▶ [What needs to be done]
Find each line below where the word "icon" occurs, and copy it.

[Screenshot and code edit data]
== Segment start ==

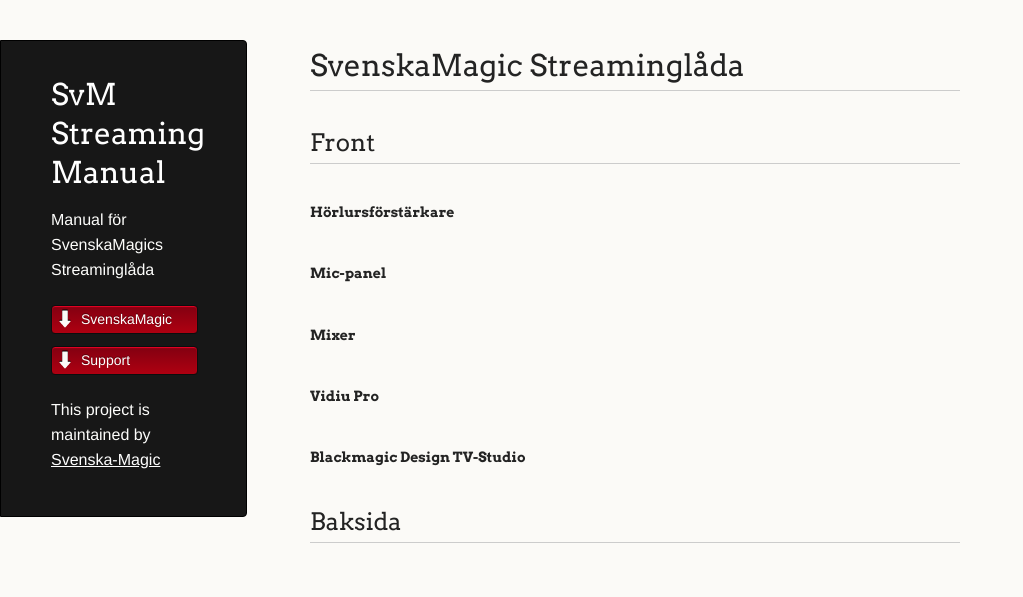
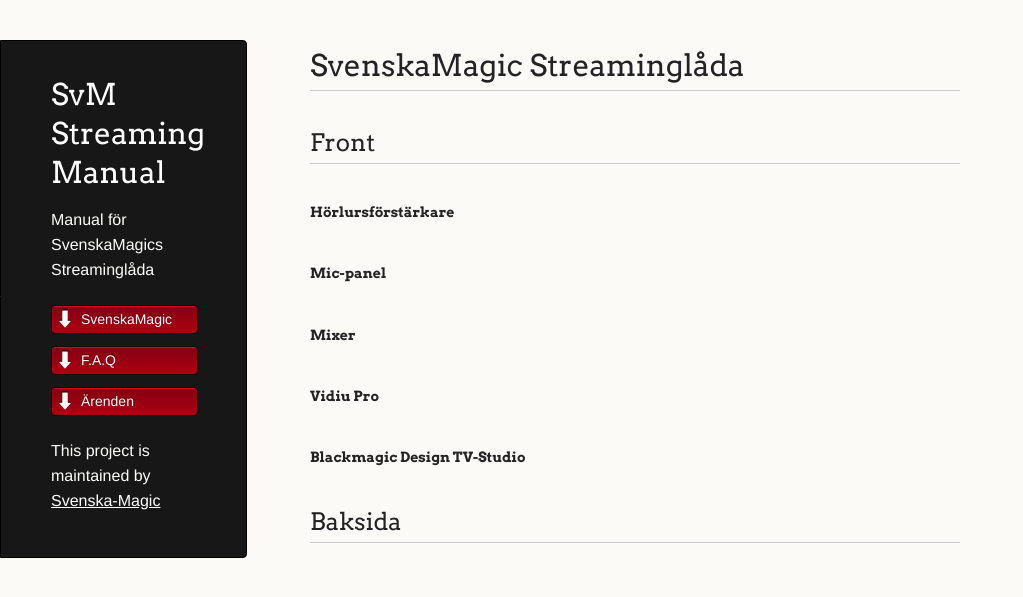
Before and after one commit to Svenska-Magic/StreamingManual, a Jekyll site: the page built from index.md, in a window 1280 px wide. Shown: the top 597 px of the page, without its empty margins (0-1023 px from the left). Built offline with Jekyll 4.4.1, drawn with Linux system fonts in a browser that asks for light colours; our own code applies the rules of GitHub Pages for plain Markdown files.

Commit message:
Update default.html

```diff
--- a/_layouts/default.html
+++ b/_layouts/default.html
@@ -21,7 +21,8 @@
 
         <ul>
           <li><a class="buttons icon add" href="https://www.svenskamagic.com">SvenskaMagic</a></li>
-          <li><a class="buttons icon add" href="https://github.com/Svenska-Magic/StreamingManual/issues">Support</a></li>
+          <li><a class="buttons icon add" href="https://svenska-magic.github.io/StreamingManual/faq">F.A.Q</a></li>
+          <li><a class="buttons icon add" href="https://github.com/Svenska-Magic/StreamingManual/issues">Ärenden</a></li>
         </ul>
 
         {% if site.github.is_project_page %}
```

== Segment end ==

▶ [Solution for this problem]
           <li><a class="buttons icon add" href="https://www.svenskamagic.com">SvenskaMagic</a></li>
-          <li><a class="buttons icon add" href="https://github.com/Svenska-Magic/StreamingManual/issues">Support</a></li>
+          <li><a class="buttons icon add" href="https://svenska-magic.github.io/StreamingManual/faq">F.A.Q</a></li>
+          <li><a class="buttons icon add" href="https://github.com/Svenska-Magic/StreamingManual/issues">Ärenden</a></li>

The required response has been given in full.